effect to the canyon wall with periodic notches in the rim.
Finally, the discharge energy dissipates and forms a kind of
"wash" that is generally lower in elevation than the initial
In any heavy discharge the surrounding terrain swells and
becomes uplifted. In that case, the result is a "blister" or
raised area called a fulgamite. The size and shape of the
fulgamite depends on the underlying material properties as
The Grand Canyon's tributaries are generally short with
little evidence of the necessary water flowing into the ends
from the high desert floor. The jagged tributaries are
deeply cut and are characterized by nearly vertical walls.
They join the main canyon at right angles, a distinctive
sign of electric discharge phenomena.
Another unusual aspect to the Grand Canyon is the "islands"
that rise up from broad bases to the rim level. They are
delicate in comparison to the size of the canyon. They are
close to the canyon walls and demonstrate parallel
stratigraphy. How the water flow remained diverted around
these islands, or how erosion over millions of years could
have created them without undercutting and subsequent
collapse is difficult to explain.
In conclusion, the lack of eroded debris cannot be passed
over lightly. Not only is a vast amount of material from the
Grand Canyon missing, but a much greater amount of material
is missing from the same general area. Zion, Bryce Canyon,
Monument Valley, Canyonlands, and the Colorado Plateau have
been extensively eroded. Rock and soil has been removed to a
depth of more than a kilometer.
The top strata of the Grand Canyon makes up the bottom
strata of Zion, and the top of Zion continues to the bottom
of Bryce Canyon. The region of missing material is known as
the Great Denudation. Together with the Grand Canyon the
volume of missing debris amounts to tens of thousands of

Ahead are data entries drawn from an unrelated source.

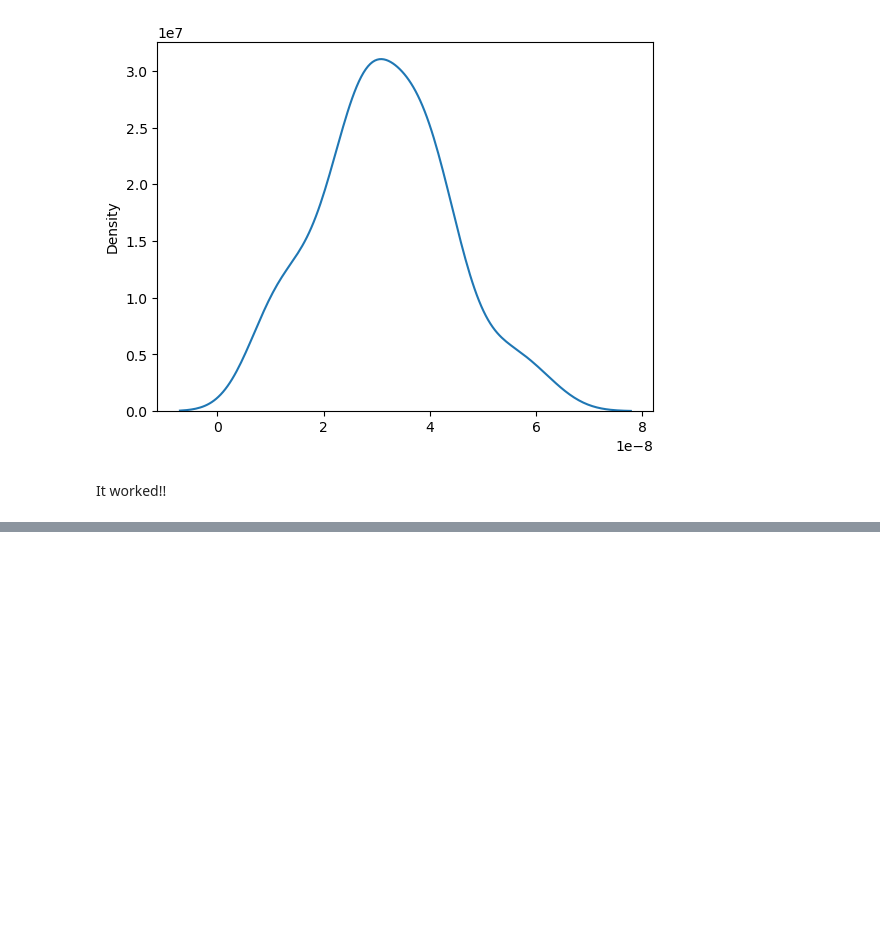
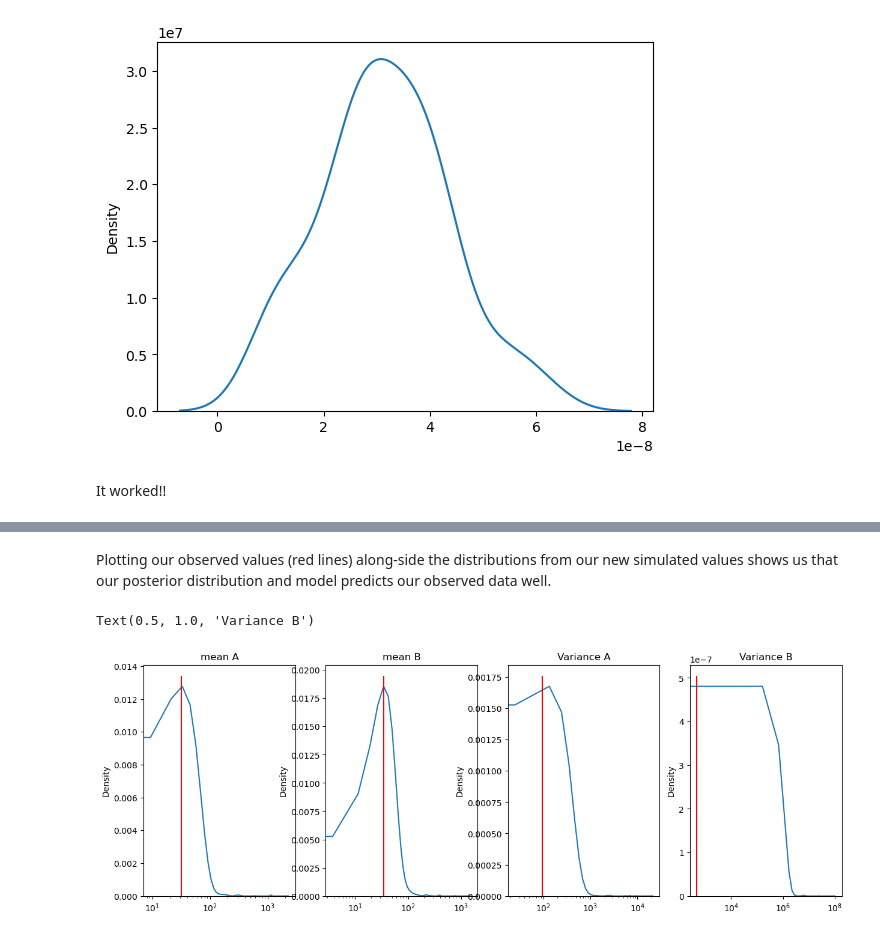
Before and after one commit to AlecJacobsen/Simulation_for_Biologists, a Jupyter notebook: Approximate_Bayesian_Computation/ABC_notes.ipynb, the cells around one changed output, grey strips where cells are left out. Cells and saved outputs as stored; diff of their text form; code cells hidden in the pictures; blank space fills up the shorter version.

```diff
--- a/Approximate_Bayesian_Computation/ABC_notes.ipynb
+++ b/Approximate_Bayesian_Computation/ABC_notes.ipynb
@@ -274,0 +279,22 @@ It worked!!
+# %%
+ppc = np.empty((1000,4))
+for i in tqdm(range(1000)):
+    mu = np.random.choice(post)
+    ppc[i,:] = sim_ld(T = T, mu = mu, n_0 = n_0, n_sample = n_sample, r = r).simulate_spo_model()
+# %% [markdown]
+Plotting our observed values (red lines) along-side the distributions from our new simulated values shows us that our posterior distribution and model predicts our observed data well.
+# %%
+fig, axs = plt.subplots(1,4, figsize = (15,5))
+
+for i, ax in enumerate(axs):
+    sns.kdeplot(ppc[:,i],ax = ax)
+    ax.set_xscale('log')
+    ax.vlines(truth[i],ax.get_ylim()[0],ax.get_ylim()[1], color = 'red')
+
+axs[0].set_title('mean A')
+axs[1].set_title('mean B')
+axs[2].set_title('Variance A')
+axs[3].set_title('Variance B')
+# %% [output]
+Text(0.5, 1.0, 'Variance B')
+[figure, added]
```
Also changed, not shown: parts of 1 cell of this notebook.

cubic kilometers. How can this be?
Contributed by Michael Armstrong
Please visit our
The Electric Sky
and The Electric Universe